I've been a clinical instructor to a few students since graduating myself a few years ago. I enjoy teaching and watching students execute skills they studied prior to arriving at the clinical. Over the past year or so, I've read a few physical therapy blogs and discussed with my coworkers the lack of structure for the clinical experience. Students are usually given a series of items to be assessed, including professionalism, safety, clinical judgment and decision making, as well as other qualities needed to be an entry-level physical therapist.
But beyond that, the bulk of the clinical is determined by the instructor and varies significantly between students as a result. The patients and diagnoses a student may encounter, the pace of work and need for efficiency, as well as the interactions with other health care providers, are not usually requirements of the school or necessary for licensure, but rather generally left to the discretion of the clinical instructor.
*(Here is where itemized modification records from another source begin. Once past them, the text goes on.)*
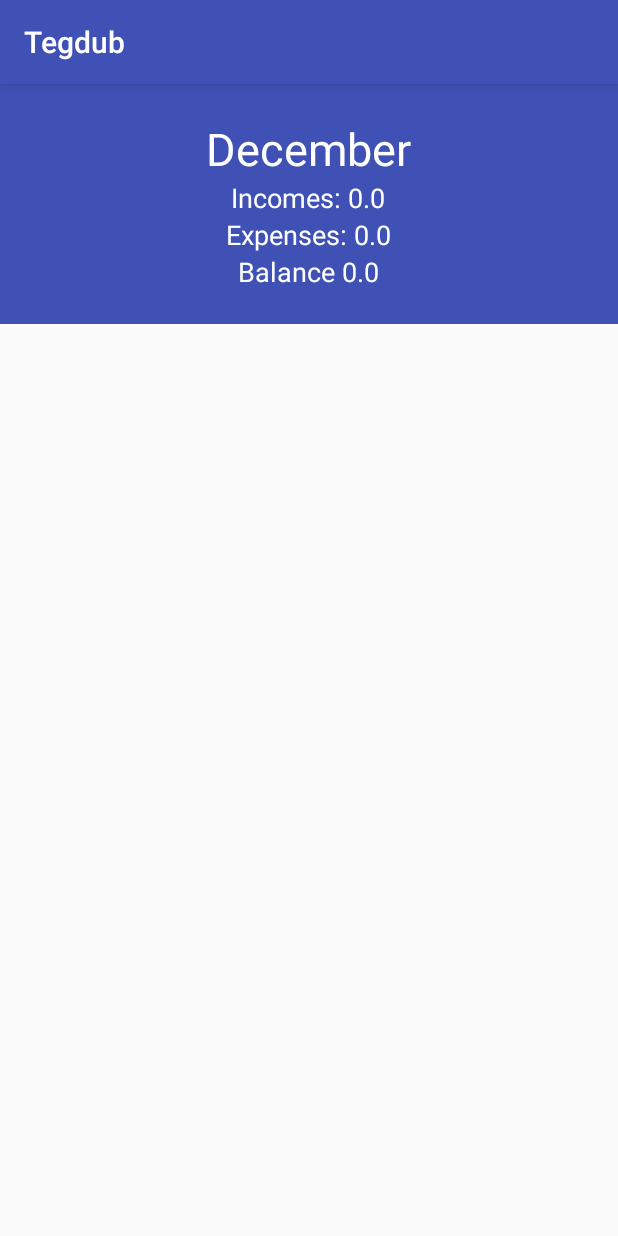
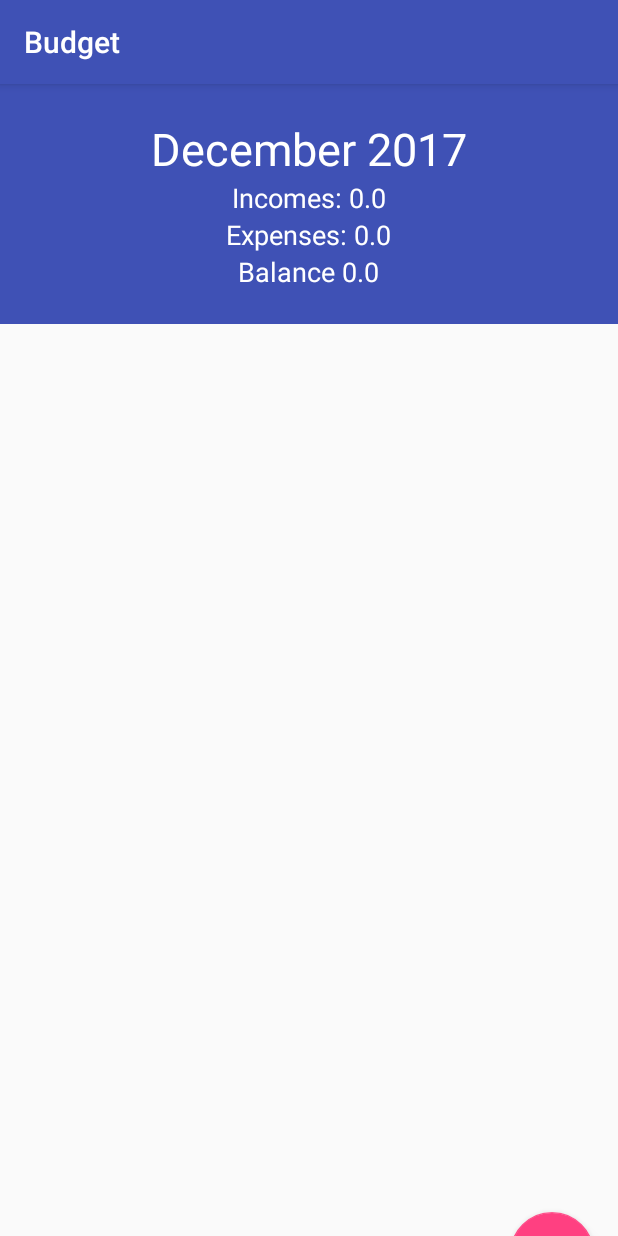
Before and after one commit to samuelekman/Tegdub, an Android app: the BudgetActivity screen opened directly, with no data from a screen before it, on a phone screen of 412 x 824 dp. Run offline under Robolectric (Android 15) with nearby library versions, the phone set to English and light mode, and no system bars; our stand-ins replace Room's generated code; libraries missing offline, so code that uses them is left out: android.arch.persistence.

Commit message:
much work, not much working

```diff
--- a/app/build.gradle
+++ b/app/build.gradle
@@ -32,6 +32,7 @@ dependencies {
     compile 'com.android.support:recyclerview-v7:25.3.0'
     compile 'android.arch.lifecycle:extensions:1.0.0-rc1';
     compile 'android.arch.persistence.room:runtime:1.0.0-rc1';
+    compile 'com.android.support:design:23.1.1'
     annotationProcessor 'android.arch.lifecycle:compiler:1.0.0-rc1';
     annotationProcessor 'android.arch.persistence.room:compiler:1.0.0-rc1';
 }
--- a/app/src/main/java/com/samuelekman/tegdub/BudgetActivity.java
+++ b/app/src/main/java/com/samuelekman/tegdub/BudgetActivity.java
@@ -1,11 +1,14 @@
 package com.samuelekman.tegdub;
 
+import android.graphics.Color;
 import android.support.v4.app.FragmentPagerAdapter;
+import android.support.v4.app.FragmentStatePagerAdapter;
 import android.support.v4.view.ViewPager;
 import android.support.v7.app.AppCompatActivity;
 import android.os.Bundle;
 import android.support.v7.widget.LinearLayoutManager;
 import android.support.v7.widget.RecyclerView;
+import android.support.v7.widget.Toolbar;
 import android.support.v7.widget.helper.ItemTouchHelper;
 import android.view.View;
 import android.widget.TextView;
@@ -35,7 +38,8 @@ public class BudgetActivity extends AppCompatActivity {
  //RecyclerView recView;
  //BudgetListAdapter adapter;
  //TreeMap <String, List<Transaction>> treeMap;
-    FragmentPagerAdapter fragmentPagerAdapter;
+    FragmentStatePagerAdapter fragmentPagerAdapter;
+    Toolbar toolbar;
 
  @Override
     protected void onCreate(Bundle savedInstanceState) {
@@ -44,6 +48,10 @@ public class BudgetActivity extends AppCompatActivity {
      ViewPager viewPager = (ViewPager) findViewById(R.id.budgetViewPager);
      fragmentPagerAdapter = new MyPagerAdapter(getSupportFragmentManager());
      viewPager.setAdapter(fragmentPagerAdapter);
+
+     toolbar = (Toolbar) findViewById(R.id.toolbar);
+     toolbar.setTitle("Budget");
+     toolbar.setTitleTextColor(Color.WHITE);
         //treeMap = transactionStore.testList();
 
         //the following is just a test print :-:
--- a/app/src/main/java/com/samuelekman/tegdub/BudgetFragment.java
+++ b/app/src/main/java/com/samuelekman/tegdub/BudgetFragment.java
@@ -2,9 +2,13 @@ package com.samuelekman.tegdub;
 
 import android.app.Activity;
 import android.content.Context;
+import android.content.Intent;
 import android.net.Uri;
 import android.os.Bundle;
+import android.os.Handler;
+import android.support.design.widget.FloatingActionButton;
 import android.support.v4.app.Fragment;
+import android.support.v4.widget.SwipeRefreshLayout;
 import android.support.v7.widget.LinearLayoutManager;
 import android.support.v7.widget.RecyclerView;
 import android.util.Log;
@@ -19,6 +23,7 @@ import com.samuelekman.tegdub.BudgetList.BudgetIncomeHeaderItem;
 import com.samuelekman.tegdub.BudgetList.BudgetIncomeItem;
 import com.samuelekman.tegdub.BudgetList.BudgetItem;
 import com.samuelekman.tegdub.BudgetList.BudgetListAdapter;
+import com.samuelekman.tegdub.model.Category;
 import com.samuelekman.tegdub.model.MainCategory;
 import com.samuelekman.tegdub.model.Transaction;
 import com.samuelekman.tegdub.utils.AppDatabase;
@@ -38,33 +43,80 @@ public class BudgetFragment extends Fragment {
     TextView expenses;
     TextView incomes;
     TextView summary;
-    TextView monthTxt;
+    TextView monthtext;
+
 
     private int month;
+    private String year;
     private static final String TAG = "BudgetFragment";
+    List<Transaction> mTlist;
+    List<Transaction> mFirst;
+    List<BudgetItem> mBudgetItem;
+    Calendar cal;
+    FloatingActionButton fab;
 
 
     @Override
     public void onCreate(Bundle savedInstanceState){
         super.onCreate(savedInstanceState);
         month = getArguments().getInt("monthInt");
+        cal = Calendar.getInstance();
+        cal.set(Calendar.MONTH, month);
+        year = String.valueOf(cal.get(Calendar.YEAR));
+
     }
 
   @Override
   public View onCreateView(LayoutInflater inflater, ViewGroup container, Bundle savedInstanceState){
       View v = inflater.inflate(R.layout.fragment_budget, container, false);
 
-      Calendar c = Calendar.getInstance();
-      List<Transaction> mTlist = database.transactionDao().getTransactionMonth(month);
+
+      Log.d(TAG, "onCreateView: The month variable is" + month);
+      String s = "'"+ Integer.toString(month) + "'";
+      Log.d(TAG, "onCreateView: The string is" + s);
+      Log.d(TAG, "onCreateView: The yar is" + year);
+      //List<Transaction> mFirst = database.transactionDao().getTransactionMonth(year,s);
+      mFirst = database.transactionDao().getAllTransactions();
+
+     if (mTlist != null && treeMap != null && mBudgetItem != null) {
+         mTlist.clear();
+         treeMap.clear();
+         mBudgetItem.clear();
+     }
+      mTlist = makeMonthList(mFirst);
+      //mTlist = mapCategories(mFirst);
+
       treeMap = convertList(mTlist);
-      List<BudgetItem> mBudgetItem = makeListItems(treeMap);
+
+      mBudgetItem = makeListItems(treeMap);
 
       expenses = (TextView) v.findViewById(R.id.expenseSummaryTxt);
       incomes = (TextView) v.findViewById(R.id.incomeSummaryTxt);
       summary = (TextView) v.findViewById(R.id.summaryTxt);
-      monthTxt = (TextView) v.findViewById(R.id.monthTxt);
+      monthtext = (TextView) v.findViewById(R.id.monthTxt);
+      fab = (FloatingActionButton) v.findViewById(R.id.fab);
 
-      adapter = new BudgetListAdapter(mBudgetItem);
+      fab.setOnClickListener(new View.OnClickListener(){
+          @Override
+          public void onClick(View view){
+              Intent intent = new Intent(getActivity(), CreateEntry.class);
+              startActivity(intent);
+          }
+
+      });
+
+
+
+      adapter = new BudgetListAdapter(mBudgetItem, new BudgetListAdapter.OnItemClickListener(){
+          @Override
+          public void onItemClick(Transaction transaction) {
+              Calendar c = transaction.getDate();
+              Log.d(TAG, "onItemClick: År " + String.valueOf(c.get(Calendar.YEAR)));
+              Log.d(TAG, "onItemClick: månad" + c.getDisplayName(Calendar.MONTH, Calendar.LONG, Locale.getDefault()));
+
+          }
+
+      });
 
       recView = (RecyclerView) v.findViewById(R.id.budgetList);
       recView.setLayoutManager(new LinearLayoutManager(getContext()));
@@ -77,8 +129,7 @@ public class BudgetFragment extends Fragment {
   }
 
 
-
-    public void changeSummary(int month){
+    public void changeSummary(int monthIn){
 
         double exp = 0;
         double inc = 0;
@@ -109,8 +160,9 @@ public class BudgetFragment extends Fragment {
         incomes.setText("Incomes: " +sInc);
         summary.setText("Balance " +sTot);
         Calendar c = Calendar.getInstance();
-        c.set(Calendar.MONTH, month);
-        monthTxt.setText(c.getDisplayName(Calendar.MONTH, Calendar.LONG, Locale.getDefault()));
+        c.set(Calendar.MONTH, monthIn);
+        monthtext.setText(c.getDisplayName(Calendar.MONTH, Calendar.LONG, Locale.getDefault()) + " " + String.valueOf(c.get(Calendar.YEAR)));
+        year = String.valueOf(Calendar.getInstance().get(Calendar.YEAR));
     }
 
     public static BudgetFragment newInstance(int month) {
@@ -127,7 +179,8 @@ public class BudgetFragment extends Fragment {
         String inc = "Incomes";
         String exp = "Expenses";
         for (int i = 0; i<transactionList.size(); i++){
-            String tMapKey = transactionList.get(i).getCategory().getMainCategory().toString();
+            //Category c = database.categoryDao().getCategory(transactionList.get(i).getCat_id());
+           String tMapKey = transactionList.get(i).getCategory().getMainCategory().toString();
             Log.d(TAG, "testList: KEY: " + tMapKey);
 
             if(tMap.containsKey(inc) && tMapKey.equals("INCOME")){
@@ -182,4 +235,33 @@ public class BudgetFragment extends Fragment {
         return mListItems;
     }
 
+    List<Transaction> mapCategories(List<Transaction> transactionList){
+        for(Transaction t : transactionList){
+            Category c = database.categoryDao().getCategory(t.getCat_id());
+            t.setCategory(c);
+
+        }
+        return transactionList;
+    }
+
+    List<Transaction> makeMonthList(List<Transaction> tList){
+        List<Transaction> tranList = new ArrayList<Transaction>();
+        for (Transaction t : tList){
+            String mYear = String.valueOf(t.getDate().get(Calendar.YEAR));
+            int mMonth = t.getDate().get(Calendar.MONTH);
+            if(year.equals(mYear) && mMonth == month){
+                tranList.add(t);
+
+            }
+        }// End of for loop
+        for(Transaction t : tranList){
+            Category c = database.categoryDao().getCategory(t.getCat_id());
+            t.setCategory(c);
+
+        }
+        return tranList;
+    }
+
+
+
 }
--- a/app/src/main/java/com/samuelekman/tegdub/BudgetList/BudgetListAdapter.java
+++ b/app/src/main/java/com/samuelekman/tegdub/BudgetList/BudgetListAdapter.java
@@ -10,6 +10,7 @@ import android.widget.TextView;
 
 import com.samuelekman.tegdub.BudgetActivity;
 import com.samuelekman.tegdub.R;
+import com.samuelekman.tegdub.model.Transaction;
 
 import org.w3c.dom.Text;
 
@@ -21,11 +22,16 @@ import java.util.List;
  */
 
 public class BudgetListAdapter extends RecyclerView.Adapter<RecyclerView.ViewHolder> {
+    public interface OnItemClickListener {
+        void onItemClick(Transaction transaction);
+    }
 
+    private OnItemClickListener listener;
     private List<BudgetItem> mBudgetItem = new ArrayList<>();
 
-    public BudgetListAdapter(/*BudgetActivity budgetActivity,*/ List<BudgetItem> mBudgetItem){
+    public BudgetListAdapter(/*BudgetActivity budgetActivity,*/ List<BudgetItem> mBudgetItem, OnItemClickListener listener){
         this.mBudgetItem = mBudgetItem;
+        this.listener = listener;
     }
 
     @Override
@@ -85,6 +91,8 @@ public class BudgetListAdapter extends RecyclerView.Adapter<RecyclerView.ViewHol
                 double sum = budgetExpenseItem.getTransaction().getSum();
                 String sumString = String.valueOf(sum);
                 expenseViewHolder.txtExpCost.setText(sumString);
+                expenseViewHolder.bind(budgetExpenseItem.getTransaction(), listener);
+
 
                 break;
 
@@ -95,6 +103,8 @@ public class BudgetListAdapter extends RecyclerView.Adapter<RecyclerView.ViewHol
                 double incsum = budgetIncomeItem.getTransaction().getSum();
                 String suString = String.valueOf(incsum);
                 incomeViewHolder.txtIncSum.setText(suString);
+                incomeViewHolder.bind(budgetIncomeItem.getTransaction(), listener);
+
 
                 break;
 
@@ -127,6 +137,13 @@ public class BudgetListAdapter extends RecyclerView.Adapter<RecyclerView.ViewHol
           //  imgInc = (ImageView) itemView.findViewById(R.id.budgetIncomeItemImgView);
             txtIncSum = (TextView) itemView.findViewById(R.id.budgetSumTxtView);
         }
+        public void bind(final Transaction transaction, final OnItemClickListener listener){
+            itemView.setOnClickListener(new View.OnClickListener(){
+                @Override public void onClick(View v){
+                    listener.onItemClick(transaction);
+                }
+            });
+        }
 
     }
 
@@ -139,6 +156,13 @@ public class BudgetListAdapter extends RecyclerView.Adapter<RecyclerView.ViewHol
             txtExp = (TextView) itemView.findViewById(R.id.budgetExpenseItemTxtView);
            // imgExp = (ImageView) itemView.findViewById(R.id.budgetExpenseItemImgView);
             txtExpCost = (TextView) itemView.findViewById(R.id.budgetExpenseCostView);
+        }
+        public void bind(final Transaction transaction, final OnItemClickListener listener){
+            itemView.setOnClickListener(new View.OnClickListener(){
+                @Override public void onClick(View v){
+                    listener.onItemClick(transaction);
+                }
+            });
         }
 
     }
--- a/app/src/main/java/com/samuelekman/tegdub/Interfaces/CategoryDao.java
+++ b/app/src/main/java/com/samuelekman/tegdub/Interfaces/CategoryDao.java
@@ -8,6 +8,8 @@ import android.arch.persistence.room.Query;
 import com.samuelekman.tegdub.model.Category;
 
 import java.util.List;
+
+import javax.security.auth.callback.Callback;
 
 /**
  * Created by samuel on 2017-12-14.
@@ -22,6 +24,12 @@ public interface CategoryDao {
     @Query("SELECT * FROM category")
     List<Category> getCategories();
 
+    @Query("SELECT * FROM category WHERE cid = :cat_id")
+    Category getCategory(int cat_id);
+
+    @Query("SELECT * FROM category where subCategory = :sub_cat")
+    Category getCategory(String sub_cat);
+
     @Query("DELETE FROM category")
     public void nukeTable();
 }
--- a/app/src/main/java/com/samuelekman/tegdub/Interfaces/TransactionDao.java
+++ b/app/src/main/java/com/samuelekman/tegdub/Interfaces/TransactionDao.java
@@ -27,8 +27,9 @@ public interface TransactionDao {
     @Query("select * from transactions where t_id = :transactionId")
     List<Transaction> getTransaction(int transactionId);
 
-    @Query("select * from transactions where strftime('%m', date) = :month")
-    List<Transaction> getTransactionMonth(int month);
+    @Query("select * from transactions where strftime('%Y', date) = :year AND strftime('%m', date) = :month")
+    List<Transaction> getTransactionMonth(String year, String month);
+
 
     @Update(onConflict = OnConflictStrategy.REPLACE)
     void updateTransaction(Transaction transaction);
--- a/app/src/main/java/com/samuelekman/tegdub/MainActivity.java
+++ b/app/src/main/java/com/samuelekman/tegdub/MainActivity.java
@@ -1,6 +1,7 @@
 package com.samuelekman.tegdub;
 
 import android.content.Intent;
+import android.os.AsyncTask;
 import android.support.v7.app.AppCompatActivity;
 import android.os.Bundle;
 import android.util.Log;
@@ -30,6 +31,7 @@ public class MainActivity extends AppCompatActivity {
        database = AppDatabase.getDatabase(getApplicationContext());
         //database.categoryDao().addCategory(new Category(MainCategory.ENTERTAINMENT, "Cinema", "ic_attach_money_black_24dp"));
         //database.categoryDao().nukeTable();
+
        ArrayList<Category> cList = (ArrayList<Category>) database.categoryDao().getCategories();
         Log.d(TAG, "onCreate: result size" + cList.size());
 
@@ -115,4 +117,5 @@ public class MainActivity extends AppCompatActivity {
          }
 
 
+
 }
--- a/app/src/main/java/com/samuelekman/tegdub/MyPagerAdapter.java
+++ b/app/src/main/java/com/samuelekman/tegdub/MyPagerAdapter.java
@@ -2,40 +2,36 @@ package com.samuelekman.tegdub;
 
 import android.support.v4.app.Fragment;
 import android.support.v4.app.FragmentManager;
-import android.support.v4.app.FragmentPagerAdapter;
 
+import android.support.v4.app.FragmentStatePagerAdapter;
+import android.util.Log;
+
+import java.util.ArrayList;
 import java.util.Calendar;
+import java.util.List;
 
 /**
  * Created by samuel on 2017-12-23.
  */
 
-public class MyPagerAdapter extends FragmentPagerAdapter {
+public class MyPagerAdapter extends FragmentStatePagerAdapter{
+    private static final String TAG = "MyPagerAdapter";
+
 
     public MyPagerAdapter(FragmentManager fragmentManager){
         super(fragmentManager);
     }
 
+
     @Override
     public Fragment getItem(int position){
-        int tempmin;
-        int tempmax;
+        //int tempmin;
+        //int tempmax;
+
+
+
         int inst = Calendar.getInstance().get(Calendar.MONTH);
-        /*
-        if (position == 0){
-            return BudgetFragment.newInstance(inst);
-        }
 
-        if (position < 0){
-            return BudgetFragment.newInstance(inst-1);
-
-        }
-
-        if(position > 1){
-            return BudgetFragment.newInstance(inst+1);
-        }
-        return null;
-        */
         switch(position){
             case 0:
                 return BudgetFragment.newInstance(inst);
@@ -43,16 +39,16 @@ public class MyPagerAdapter extends FragmentPagerAdapter {
             case 1:
                 return BudgetFragment.newInstance(inst+1);
 
-            case 2:
-                return BudgetFragment.newInstance(inst+2);
             default:
                 return null;
         }
+
 
     }
 
     @Override
     public int getCount() {
-        return 3;
+        return 2;
     }
+
 }
--- a/app/src/main/java/com/samuelekman/tegdub/model/Transaction.java
+++ b/app/src/main/java/com/samuelekman/tegdub/model/Transaction.java
@@ -57,6 +57,7 @@ public class Transaction {
         this.note = note;
     }
 
+
     public Transaction(double sum, Calendar date, String note, int cat_id){
         this.sum = sum;
         this.date = date;
@@ -68,12 +69,14 @@ public class Transaction {
         return category;
     }
 
+    public void setCategory(Category category){this.category = category;}
+
     public double getSum(){
         return sum;
     }
 
     public String toString(){
-        return "The amount" + this.sum + "\n the subCategory:\n" + this.category.getSubCategory().toString();
+        return "The amount" + this.sum + "\n the subCategory:\n";//+ this.category.getSubCategory().toString();
     }
 
     public int getT_id() {
--- /dev/null
+++ b/app/src/main/res/drawable/ic_add_black_24dp.xml
@@ -0,0 +1,9 @@
+<vector xmlns:android="http://schemas.android.com/apk/res/android"
+        android:width="24dp"
+        android:height="24dp"
+        android:viewportWidth="24.0"
+        android:viewportHeight="24.0">
+    <path
+        android:fillColor="#FF000000"
+        android:pathData="M19,13h-6v6h-2v-6H5v-2h6V5h2v6h6v2z"/>
+</vector>
--- a/app/src/main/res/layout/activity_budget.xml
+++ b/app/src/main/res/layout/activity_budget.xml
@@ -1,19 +1,30 @@
 <?xml version="1.0" encoding="utf-8"?>
-<android.support.constraint.ConstraintLayout xmlns:android="http://schemas.android.com/apk/res/android"
-    xmlns:app="http://schemas.android.com/apk/res-auto"
-    xmlns:tools="http://schemas.android.com/tools"
+<android.support.design.widget.CoordinatorLayout
+xmlns:android="http://schemas.android.com/apk/res/android"
+xmlns:app="http://schemas.android.com/apk/res-auto"
+android:id="@+id/coordinatorLayout"
+android:layout_width="match_parent"
+android:layout_height="match_parent">
+
+<android.support.design.widget.AppBarLayout
+    android:id="@+id/appBarLayout"
+    android:layout_width="match_parent"
+    android:layout_height="wrap_content">
+
+    <android.support.v7.widget.Toolbar
+        android:id="@+id/toolbar"
+        android:layout_width="match_parent"
+        android:layout_height="?attr/actionBarSize"
+        android:background="?attr/colorPrimary"
+        app:layout_scrollFlags="scroll|enterAlways"/>
+
+
+</android.support.design.widget.AppBarLayout>
+
+<android.support.v4.view.ViewPager
+    android:id="@+id/budgetViewPager"
     android:layout_width="match_parent"
     android:layout_height="match_parent"
-    tools:context="com.samuelekman.tegdub.BudgetActivity">
+    app:layout_behavior="@string/appbar_scrolling_view_behavior"/>
 
-    <android.support.v4.view.ViewPager
-        android:id="@+id/budgetViewPager"
-        android:layout_width="0dp"
-        android:layout_height="match_parent"
-        app:layout_constraintEnd_toEndOf="parent"
-        app:layout_constraintStart_toStartOf="parent"
-        app:layout_constraintTop_toTopOf="parent" />
-
-
-
-</android.support.constraint.ConstraintLayout>
+</android.support.design.widget.CoordinatorLayout>
--- a/app/src/main/res/layout/fragment_budget.xml
+++ b/app/src/main/res/layout/fragment_budget.xml
@@ -5,7 +5,18 @@
     android:layout_height="match_parent"
     tools:context="com.samuelekman.tegdub.BudgetFragment">
 
-    <!-- TODO: Update blank fragment layout -->
+    <android.support.design.widget.FloatingActionButton
+        android:id="@+id/fab"
+        android:layout_width="wrap_content"
+        android:layout_height="wrap_content"
+        android:layout_gravity="bottom|right|end"
+        android:layout_margin="@dimen/fab_margin"
+        android:layout_marginBottom="16dp"
+        android:layout_marginRight="16dp"
+        android:src="@drawable/ic_add_black_24dp"
+        app:layout_constraintBottom_toBottomOf="parent"
+        app:layout_constraintRight_toRightOf="parent" />
+
     <RelativeLayout
         android:id="@+id/relativeLayout"
         android:layout_width="match_parent"
--- a/app/src/main/res/values/strings.xml
+++ b/app/src/main/res/values/strings.xml
@@ -1,6 +1,4 @@
 <resources>
     <string name="app_name">"Tegdub "</string>
 
-    <!-- TODO: Remove or change this placeholder text -->
-    <string name="hello_blank_fragment">Hello blank fragment</string>
 </resources>
--- a/app/src/main/res/values/styles.xml
+++ b/app/src/main/res/values/styles.xml
@@ -1,7 +1,7 @@
 <resources>
 
     <!-- Base application theme. -->
-    <style name="AppTheme" parent="Theme.AppCompat.Light.DarkActionBar">
+    <style name="AppTheme" parent="Theme.AppCompat.Light.NoActionBar">
         <!-- Customize your theme here. -->
         <item name="colorPrimary">@color/colorPrimary</item>
         <item name="colorPrimaryDark">@color/colorPrimaryDark</item>
```
Also changed, not shown: app/src/main/java/com/samuelekman/tegdub/CreateEntry.java (+13 -3 lines), app/src/main/res/layout/activity_create_entry.xml (+23 -9 lines).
While having this extraordinary amount of freedom in a clinical certainly has its benefits, it also has some serious drawbacks. If one student works at a busy outpatient orthopedic clinic, seeing 10-12 patients a day with collaboration between physicians, chiropractors and athletic trainers, while another student in a slower setting is the only therapist on site and sees four to five patients a day -- which student do you think will have more opportunities to practice their skills? Which student would likely become more effective at treating common diagnoses? What happens if a student graduates from physical therapy school without having seen a hip or knee replacement -- two diagnoses common to our practice?
Without a standard of minimum experiences a student must have during a clinical, our profession should not be surprised by the variability between therapists. (I'm not even going to address the lack of screening for therapists to become clinical instructors. Currently, any therapist can be an instructor. There needs to be minimum criteria or letters of recommendation or some sort of other qualification process to teach students. Bad clinical instructors will only result in poor outcomes for the student).
I've noticed this pattern, or lack of structure, extend beyond the school years of the physical therapy profession. In the few clinics I've interviewed at or worked for, there seem to be inconsistent training schedules for new staff. It is assumed new physical therapists will be able to use all modality equipment, mold orthotics or perform any other "basic" task with no structured checklist.
Why is our profession hesitant, or unable, to develop criteria for clinical experiences as well as for new staff across all physical therapy settings? What do you think about this topic?